(Edit difference data)
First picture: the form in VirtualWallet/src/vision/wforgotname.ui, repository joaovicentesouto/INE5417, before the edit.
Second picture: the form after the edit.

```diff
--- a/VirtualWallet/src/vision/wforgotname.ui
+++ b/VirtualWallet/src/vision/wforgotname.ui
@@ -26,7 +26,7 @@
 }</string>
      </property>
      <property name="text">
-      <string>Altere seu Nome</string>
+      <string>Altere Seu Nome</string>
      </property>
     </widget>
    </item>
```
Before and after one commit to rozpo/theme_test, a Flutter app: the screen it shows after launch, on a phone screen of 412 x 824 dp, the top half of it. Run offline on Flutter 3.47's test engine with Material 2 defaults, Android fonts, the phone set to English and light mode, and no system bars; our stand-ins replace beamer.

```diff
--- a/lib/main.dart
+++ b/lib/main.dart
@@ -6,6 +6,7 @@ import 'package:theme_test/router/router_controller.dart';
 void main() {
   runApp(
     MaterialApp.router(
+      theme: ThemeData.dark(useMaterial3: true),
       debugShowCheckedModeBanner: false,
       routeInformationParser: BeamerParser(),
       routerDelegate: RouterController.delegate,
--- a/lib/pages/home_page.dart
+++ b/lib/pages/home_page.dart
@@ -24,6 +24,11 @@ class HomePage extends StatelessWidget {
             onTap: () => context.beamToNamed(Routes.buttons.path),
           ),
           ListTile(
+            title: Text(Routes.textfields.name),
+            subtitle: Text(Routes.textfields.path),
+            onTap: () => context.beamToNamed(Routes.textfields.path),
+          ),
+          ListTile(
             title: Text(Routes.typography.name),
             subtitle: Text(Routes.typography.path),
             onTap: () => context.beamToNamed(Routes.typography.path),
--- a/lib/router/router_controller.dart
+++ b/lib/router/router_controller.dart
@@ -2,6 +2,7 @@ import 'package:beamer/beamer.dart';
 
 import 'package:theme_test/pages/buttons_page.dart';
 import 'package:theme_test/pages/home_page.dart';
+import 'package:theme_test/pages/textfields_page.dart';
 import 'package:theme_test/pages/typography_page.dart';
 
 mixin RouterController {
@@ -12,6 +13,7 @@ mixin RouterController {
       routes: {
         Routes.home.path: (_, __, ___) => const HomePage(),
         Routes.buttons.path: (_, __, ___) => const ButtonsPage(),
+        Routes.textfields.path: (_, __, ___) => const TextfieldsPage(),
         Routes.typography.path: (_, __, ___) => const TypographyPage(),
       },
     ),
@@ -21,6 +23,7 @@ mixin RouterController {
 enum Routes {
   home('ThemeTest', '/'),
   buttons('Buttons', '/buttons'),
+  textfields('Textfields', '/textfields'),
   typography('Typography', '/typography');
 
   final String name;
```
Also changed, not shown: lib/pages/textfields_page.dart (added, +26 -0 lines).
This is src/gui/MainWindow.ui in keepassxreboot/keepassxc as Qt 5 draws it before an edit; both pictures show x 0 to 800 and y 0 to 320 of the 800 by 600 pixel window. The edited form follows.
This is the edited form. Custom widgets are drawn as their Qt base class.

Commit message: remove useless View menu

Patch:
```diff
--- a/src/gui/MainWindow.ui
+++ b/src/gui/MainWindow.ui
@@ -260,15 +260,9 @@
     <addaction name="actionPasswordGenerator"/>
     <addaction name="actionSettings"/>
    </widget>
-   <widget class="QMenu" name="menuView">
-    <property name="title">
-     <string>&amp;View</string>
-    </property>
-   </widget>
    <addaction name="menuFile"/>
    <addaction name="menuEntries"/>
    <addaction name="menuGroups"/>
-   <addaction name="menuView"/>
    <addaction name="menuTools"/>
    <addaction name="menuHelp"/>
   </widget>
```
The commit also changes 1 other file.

*WHAT YOU HAVE TO DO:*
Reproduce every entry shown above, precisely as it stands.

*ANSWER:*
First picture: the form in VirtualWallet/src/vision/wforgotname.ui, repository joaovicentesouto/INE5417, before the edit.
Second picture: the form after the edit.

```diff
--- a/VirtualWallet/src/vision/wforgotname.ui
+++ b/VirtualWallet/src/vision/wforgotname.ui
@@ -26,7 +26,7 @@
 }</string>
      </property>
      <property name="text">
-      <string>Altere seu Nome</string>
+      <string>Altere Seu Nome</string>
      </property>
     </widget>
    </item>
```
Before and after one commit to rozpo/theme_test, a Flutter app: the screen it shows after launch, on a phone screen of 412 x 824 dp, the top half of it. Run offline on Flutter 3.47's test engine with Material 2 defaults, Android fonts, the phone set to English and light mode, and no system bars; our stand-ins replace beamer.

```diff
--- a/lib/main.dart
+++ b/lib/main.dart
@@ -6,6 +6,7 @@ import 'package:theme_test/router/router_controller.dart';
 void main() {
   runApp(
     MaterialApp.router(
+      theme: ThemeData.dark(useMaterial3: true),
       debugShowCheckedModeBanner: false,
       routeInformationParser: BeamerParser(),
       routerDelegate: RouterController.delegate,
--- a/lib/pages/home_page.dart
+++ b/lib/pages/home_page.dart
@@ -24,6 +24,11 @@ class HomePage extends StatelessWidget {
             onTap: () => context.beamToNamed(Routes.buttons.path),
           ),
           ListTile(
+            title: Text(Routes.textfields.name),
+            subtitle: Text(Routes.textfields.path),
+            onTap: () => context.beamToNamed(Routes.textfields.path),
+          ),
+          ListTile(
             title: Text(Routes.typography.name),
             subtitle: Text(Routes.typography.path),
             onTap: () => context.beamToNamed(Routes.typography.path),
--- a/lib/router/router_controller.dart
+++ b/lib/router/router_controller.dart
@@ -2,6 +2,7 @@ import 'package:beamer/beamer.dart';
 
 import 'package:theme_test/pages/buttons_page.dart';
 import 'package:theme_test/pages/home_page.dart';
+import 'package:theme_test/pages/textfields_page.dart';
 import 'package:theme_test/pages/typography_page.dart';
 
 mixin RouterController {
@@ -12,6 +13,7 @@ mixin RouterController {
       routes: {
         Routes.home.path: (_, __, ___) => const HomePage(),
         Routes.buttons.path: (_, __, ___) => const ButtonsPage(),
+        Routes.textfields.path: (_, __, ___) => const TextfieldsPage(),
         Routes.typography.path: (_, __, ___) => const TypographyPage(),
       },
     ),
@@ -21,6 +23,7 @@ mixin RouterController {
 enum Routes {
   home('ThemeTest', '/'),
   buttons('Buttons', '/buttons'),
+  textfields('Textfields', '/textfields'),
   typography('Typography', '/typography');
 
   final String name;
```
Also changed, not shown: lib/pages/textfields_page.dart (added, +26 -0 lines).
This is src/gui/MainWindow.ui in keepassxreboot/keepassxc as Qt 5 draws it before an edit; both pictures show x 0 to 800 and y 0 to 320 of the 800 by 600 pixel window. The edited form follows.
This is the edited form. Custom widgets are drawn as their Qt base class.

Commit message: remove useless View menu

Patch:
```diff
--- a/src/gui/MainWindow.ui
+++ b/src/gui/MainWindow.ui
@@ -260,15 +260,9 @@
     <addaction name="actionPasswordGenerator"/>
     <addaction name="actionSettings"/>
    </widget>
-   <widget class="QMenu" name="menuView">
-    <property name="title">
-     <string>&amp;View</string>
-    </property>
-   </widget>
    <addaction name="menuFile"/>
    <addaction name="menuEntries"/>
    <addaction name="menuGroups"/>
-   <addaction name="menuView"/>
    <addaction name="menuTools"/>
    <addaction name="menuHelp"/>
   </widget>
```
The commit also changes 1 other file.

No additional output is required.